# DATA IN THIS EXERCISE
---+---

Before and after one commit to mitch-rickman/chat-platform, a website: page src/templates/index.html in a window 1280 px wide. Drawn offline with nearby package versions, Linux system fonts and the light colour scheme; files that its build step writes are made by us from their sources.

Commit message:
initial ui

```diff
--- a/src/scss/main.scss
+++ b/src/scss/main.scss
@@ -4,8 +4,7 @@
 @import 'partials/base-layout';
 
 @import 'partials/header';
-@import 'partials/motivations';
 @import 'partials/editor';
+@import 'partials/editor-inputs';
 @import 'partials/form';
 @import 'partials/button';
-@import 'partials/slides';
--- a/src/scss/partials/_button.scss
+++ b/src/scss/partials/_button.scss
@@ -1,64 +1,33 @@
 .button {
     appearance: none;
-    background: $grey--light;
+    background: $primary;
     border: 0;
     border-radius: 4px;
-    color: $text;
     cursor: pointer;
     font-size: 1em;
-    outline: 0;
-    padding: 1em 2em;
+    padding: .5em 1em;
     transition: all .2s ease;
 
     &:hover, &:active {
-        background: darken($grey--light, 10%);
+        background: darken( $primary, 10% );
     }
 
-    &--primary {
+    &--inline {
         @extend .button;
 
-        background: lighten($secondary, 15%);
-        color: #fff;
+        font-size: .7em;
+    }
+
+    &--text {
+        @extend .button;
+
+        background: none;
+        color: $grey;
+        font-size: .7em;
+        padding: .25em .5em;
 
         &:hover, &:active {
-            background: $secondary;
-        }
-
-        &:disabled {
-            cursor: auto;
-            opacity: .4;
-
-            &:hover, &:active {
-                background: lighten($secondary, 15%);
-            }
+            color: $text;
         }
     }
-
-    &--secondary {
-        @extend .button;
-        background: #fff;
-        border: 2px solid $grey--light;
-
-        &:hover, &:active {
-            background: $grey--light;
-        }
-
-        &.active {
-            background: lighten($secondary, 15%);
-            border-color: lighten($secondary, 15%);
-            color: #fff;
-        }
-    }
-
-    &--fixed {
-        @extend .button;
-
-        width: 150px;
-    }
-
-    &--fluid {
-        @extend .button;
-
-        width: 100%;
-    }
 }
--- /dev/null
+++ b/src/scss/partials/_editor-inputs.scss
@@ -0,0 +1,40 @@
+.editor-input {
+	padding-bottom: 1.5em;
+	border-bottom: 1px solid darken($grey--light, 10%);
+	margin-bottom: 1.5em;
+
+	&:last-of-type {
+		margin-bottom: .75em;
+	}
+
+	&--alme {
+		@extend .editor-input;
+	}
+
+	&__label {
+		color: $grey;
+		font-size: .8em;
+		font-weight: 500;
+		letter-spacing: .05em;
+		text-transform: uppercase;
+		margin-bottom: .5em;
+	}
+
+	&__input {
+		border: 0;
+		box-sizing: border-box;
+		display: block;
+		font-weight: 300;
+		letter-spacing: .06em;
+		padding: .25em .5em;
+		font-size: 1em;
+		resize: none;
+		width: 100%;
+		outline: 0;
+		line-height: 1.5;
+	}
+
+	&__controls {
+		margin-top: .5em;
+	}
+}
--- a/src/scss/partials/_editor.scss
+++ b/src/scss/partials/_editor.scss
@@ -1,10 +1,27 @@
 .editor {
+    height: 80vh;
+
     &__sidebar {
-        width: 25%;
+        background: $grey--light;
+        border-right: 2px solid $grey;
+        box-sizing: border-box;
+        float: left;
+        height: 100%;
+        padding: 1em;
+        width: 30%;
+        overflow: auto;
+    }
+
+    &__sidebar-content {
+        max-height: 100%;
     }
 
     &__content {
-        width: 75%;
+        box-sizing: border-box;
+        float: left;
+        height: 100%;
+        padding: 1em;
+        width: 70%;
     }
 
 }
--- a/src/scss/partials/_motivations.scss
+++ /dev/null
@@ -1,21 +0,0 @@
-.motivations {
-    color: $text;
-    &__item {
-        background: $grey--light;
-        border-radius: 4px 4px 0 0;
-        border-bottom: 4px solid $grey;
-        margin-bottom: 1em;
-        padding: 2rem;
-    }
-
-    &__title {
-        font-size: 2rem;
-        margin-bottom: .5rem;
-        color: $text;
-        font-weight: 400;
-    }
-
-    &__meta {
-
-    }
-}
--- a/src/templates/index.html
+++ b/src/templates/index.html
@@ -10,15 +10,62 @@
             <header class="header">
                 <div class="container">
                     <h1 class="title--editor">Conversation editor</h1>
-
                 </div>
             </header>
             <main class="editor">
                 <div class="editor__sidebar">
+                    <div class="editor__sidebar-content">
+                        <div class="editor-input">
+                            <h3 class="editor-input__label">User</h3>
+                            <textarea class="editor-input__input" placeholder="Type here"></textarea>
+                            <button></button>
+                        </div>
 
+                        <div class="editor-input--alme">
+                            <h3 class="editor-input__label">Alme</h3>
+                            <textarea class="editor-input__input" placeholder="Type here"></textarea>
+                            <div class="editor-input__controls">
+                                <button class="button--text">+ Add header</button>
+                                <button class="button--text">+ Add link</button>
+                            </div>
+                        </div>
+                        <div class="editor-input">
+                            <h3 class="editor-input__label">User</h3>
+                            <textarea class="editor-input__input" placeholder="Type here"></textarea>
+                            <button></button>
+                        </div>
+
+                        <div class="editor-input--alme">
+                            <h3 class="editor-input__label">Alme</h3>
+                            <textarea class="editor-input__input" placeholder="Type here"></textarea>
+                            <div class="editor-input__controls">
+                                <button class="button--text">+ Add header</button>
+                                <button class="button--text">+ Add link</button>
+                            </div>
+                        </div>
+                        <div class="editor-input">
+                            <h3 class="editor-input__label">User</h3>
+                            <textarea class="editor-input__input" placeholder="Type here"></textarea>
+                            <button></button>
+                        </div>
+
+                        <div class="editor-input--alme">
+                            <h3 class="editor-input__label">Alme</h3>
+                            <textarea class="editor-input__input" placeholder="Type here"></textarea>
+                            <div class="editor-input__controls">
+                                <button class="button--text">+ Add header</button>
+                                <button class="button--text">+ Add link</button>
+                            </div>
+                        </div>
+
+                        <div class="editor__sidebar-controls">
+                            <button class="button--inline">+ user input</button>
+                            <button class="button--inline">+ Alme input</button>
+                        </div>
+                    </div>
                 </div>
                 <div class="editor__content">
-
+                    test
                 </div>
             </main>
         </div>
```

---+---

# TASK OBJECTIVE
Only a number should be returned: how many lines in the material contain "scss"?

# SOLVED EXERCISE
8